Punjab Finance Minister Mian Mujtaba Shujaur Rehman presented a Rs 782 billion Budget for 2012-13, with a development component of Rs 250 billion. Mian Mujtaba was drafted in at the last minute after the replacement for now Senator Kamran Michael, Rana Asif Mahmood, had doubts cast on his nationality. He delivered the speech in silence thank to a cooperative Opposition eschewing the opportunity to respond to the hullabaloo during the Federal Finance Minister’s budget speech. With the Punjab government presenting its last budget before the general election, it was perhaps inevitable that it should not include even revisions of old taxes, let alone impose any new ones. Other measures which were presumably taken with an eye on the election are the giving of a 20 percent raise in salaries and pensions, the giving of 125,000 more laptop computers to students.
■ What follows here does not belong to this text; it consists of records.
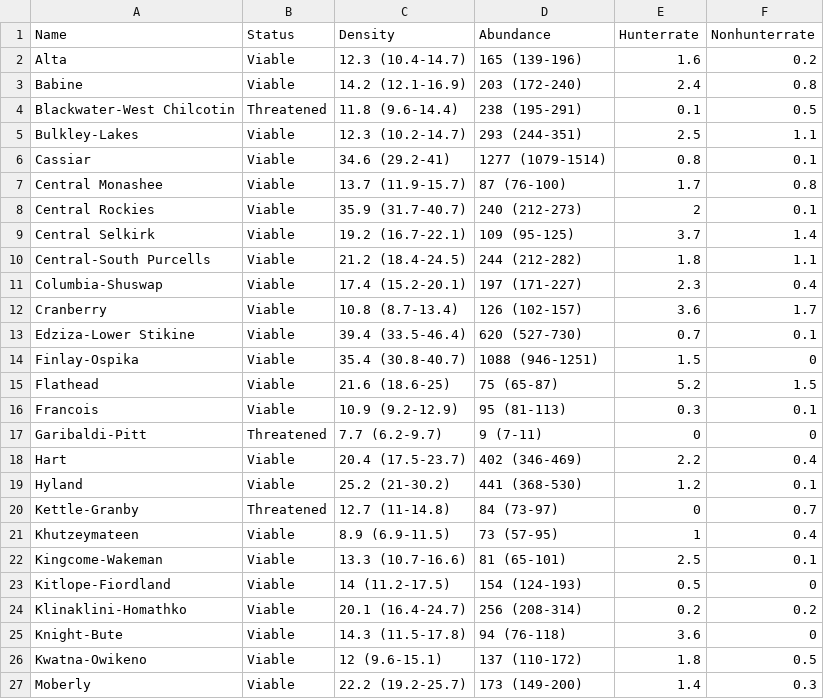
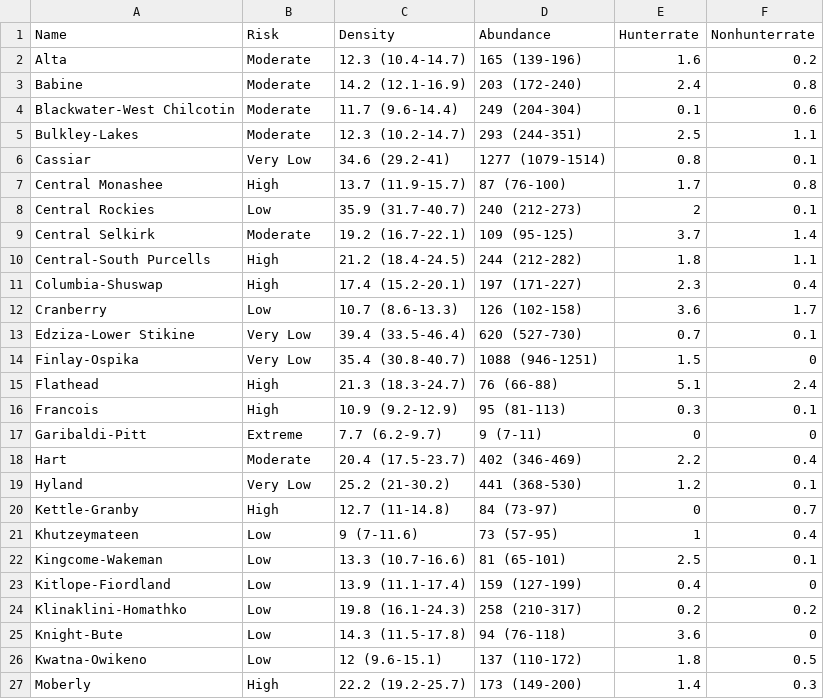
Before and after one commit to ctlamb/Grizzly-Density-BC, a CSV file: output/tables/gbpu_calc.csv, drawn as a sheet; only a part is shown; the diff covers the shown part only.

```diff
--- a/output/tables/gbpu_calc.csv
+++ b/output/tables/gbpu_calc.csv
@@ -1,27 +1,27 @@
-Name,Status,Density,Abundance,Hunterrate,Nonhunterrate
-Alta,Viable,12.3 (10.4-14.7),165 (139-196),1.6,0.2
-Babine,Viable,14.2 (12.1-16.9),203 (172-240),2.4,0.8
-Blackwater-West Chilcotin,Threatened,11.8 (9.6-14.4),238 (195-291),0.1,0.5
-Bulkley-Lakes,Viable,12.3 (10.2-14.7),293 (244-351),2.5,1.1
-Cassiar,Viable,34.6 (29.2-41),1277 (1079-1514),0.8,0.1
-Central Monashee,Viable,13.7 (11.9-15.7),87 (76-100),1.7,0.8
-Central Rockies,Viable,35.9 (31.7-40.7),240 (212-273),2,0.1
-Central Selkirk,Viable,19.2 (16.7-22.1),109 (95-125),3.7,1.4
-Central-South Purcells,Viable,21.2 (18.4-24.5),244 (212-282),1.8,1.1
-Columbia-Shuswap,Viable,17.4 (15.2-20.1),197 (171-227),2.3,0.4
-Cranberry,Viable,10.8 (8.7-13.4),126 (102-157),3.6,1.7
-Edziza-Lower Stikine,Viable,39.4 (33.5-46.4),620 (527-730),0.7,0.1
-Finlay-Ospika,Viable,35.4 (30.8-40.7),1088 (946-1251),1.5,0
-Flathead,Viable,21.6 (18.6-25),75 (65-87),5.2,1.5
-Francois,Viable,10.9 (9.2-12.9),95 (81-113),0.3,0.1
-Garibaldi-Pitt,Threatened,7.7 (6.2-9.7),9 (7-11),0,0
-Hart,Viable,20.4 (17.5-23.7),402 (346-469),2.2,0.4
-Hyland,Viable,25.2 (21-30.2),441 (368-530),1.2,0.1
-Kettle-Granby,Threatened,12.7 (11-14.8),84 (73-97),0,0.7
-Khutzeymateen,Viable,8.9 (6.9-11.5),73 (57-95),1,0.4
-Kingcome-Wakeman,Viable,13.3 (10.7-16.6),81 (65-101),2.5,0.1
-Kitlope-Fiordland,Viable,14 (11.2-17.5),154 (124-193),0.5,0
-Klinaklini-Homathko,Viable,20.1 (16.4-24.7),256 (208-314),0.2,0.2
-Knight-Bute,Viable,14.3 (11.5-17.8),94 (76-118),3.6,0
-Kwatna-Owikeno,Viable,12 (9.6-15.1),137 (110-172),1.8,0.5
-Moberly,Viable,22.2 (19.2-25.7),173 (149-200),1.4,0.3
+Name,Risk,Density,Abundance,Hunterrate,Nonhunterrate
+Alta,Moderate,12.3 (10.4-14.7),165 (139-196),1.6,0.2
+Babine,Moderate,14.2 (12.1-16.9),203 (172-240),2.4,0.8
+Blackwater-West Chilcotin,Moderate,11.7 (9.6-14.4),249 (204-304),0.1,0.6
+Bulkley-Lakes,Moderate,12.3 (10.2-14.7),293 (244-351),2.5,1.1
+Cassiar,Very Low,34.6 (29.2-41),1277 (1079-1514),0.8,0.1
+Central Monashee,High,13.7 (11.9-15.7),87 (76-100),1.7,0.8
+Central Rockies,Low,35.9 (31.7-40.7),240 (212-273),2,0.1
+Central Selkirk,Moderate,19.2 (16.7-22.1),109 (95-125),3.7,1.4
+Central-South Purcells,High,21.2 (18.4-24.5),244 (212-282),1.8,1.1
+Columbia-Shuswap,High,17.4 (15.2-20.1),197 (171-227),2.3,0.4
+Cranberry,Low,10.7 (8.6-13.3),126 (102-158),3.6,1.7
+Edziza-Lower Stikine,Very Low,39.4 (33.5-46.4),620 (527-730),0.7,0.1
+Finlay-Ospika,Very Low,35.4 (30.8-40.7),1088 (946-1251),1.5,0
+Flathead,High,21.3 (18.3-24.7),76 (66-88),5.1,2.4
+Francois,High,10.9 (9.2-12.9),95 (81-113),0.3,0.1
+Garibaldi-Pitt,Extreme,7.7 (6.2-9.7),9 (7-11),0,0
+Hart,Moderate,20.4 (17.5-23.7),402 (346-469),2.2,0.4
+Hyland,Very Low,25.2 (21-30.2),441 (368-530),1.2,0.1
+Kettle-Granby,High,12.7 (11-14.8),84 (73-97),0,0.7
+Khutzeymateen,Low,9 (7-11.6),73 (57-95),1,0.4
+Kingcome-Wakeman,Low,13.3 (10.7-16.6),81 (65-101),2.5,0.1
+Kitlope-Fiordland,Low,13.9 (11.1-17.4),159 (127-199),0.4,0
+Klinaklini-Homathko,Low,19.8 (16.1-24.3),258 (210-317),0.2,0.2
+Knight-Bute,Low,14.3 (11.5-17.8),94 (76-118),3.6,0
+Kwatna-Owikeno,Low,12 (9.6-15.1),137 (110-172),1.8,0.5
+Moberly,High,22.2 (19.2-25.7),173 (149-200),1.4,0.3
```
Also changed, not shown: 1 removed row and 41 edited cells elsewhere in this file, output/tables/extirpated.csv, 42 other files.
Other schemes that would be continued include the Yellow Cab and Yellow Tractor schemes, as well as the Ashiana housing scheme.

The Punjab Budget included Rs 10 billion for power generation, which may have indicated the Punjab government’s realization that the provinces are allowed by the 18th Amendment to carry out the power generation projects once a federal preserve, but a meagre allocation of Rs one million for the design and feasibly study of the Kalabagh Dam is simply an eyewash. There is no need for any feasibility of the dam that has been done in all its aspects. It would have demonstrated the government’s seriousness about executing the project and mitigating the people’s suffering if major allocation for the construction of the much-needed reservoir had been made.

The flaw is perhaps to be laid at the door of the fact that there was no strong minister at the helm, but the provincial budget did not remedy the defects that the party presenting it pointed out in the Federal Budget, and against which it launched such a vigorous protest. That neither of the two major parties, which together control the federal government and the government of the country’s largest province, have a solution, not necessarily a good one, but any solution, to the biggest problem facing the country, does not bode well, not for the parties, the country, or the very system itself. Within this context, the Punjab Budget 2012-13 was not just important as that of the country’s largest province, but also as representing the philosophy of the country’s largest opposition party. It remains to be seen whether, during the coming budget debate, the Opposition can bring out the differences between itself and the PML-N. For this, the Punjab government should have worked out much earlier just who was the Finance Minister.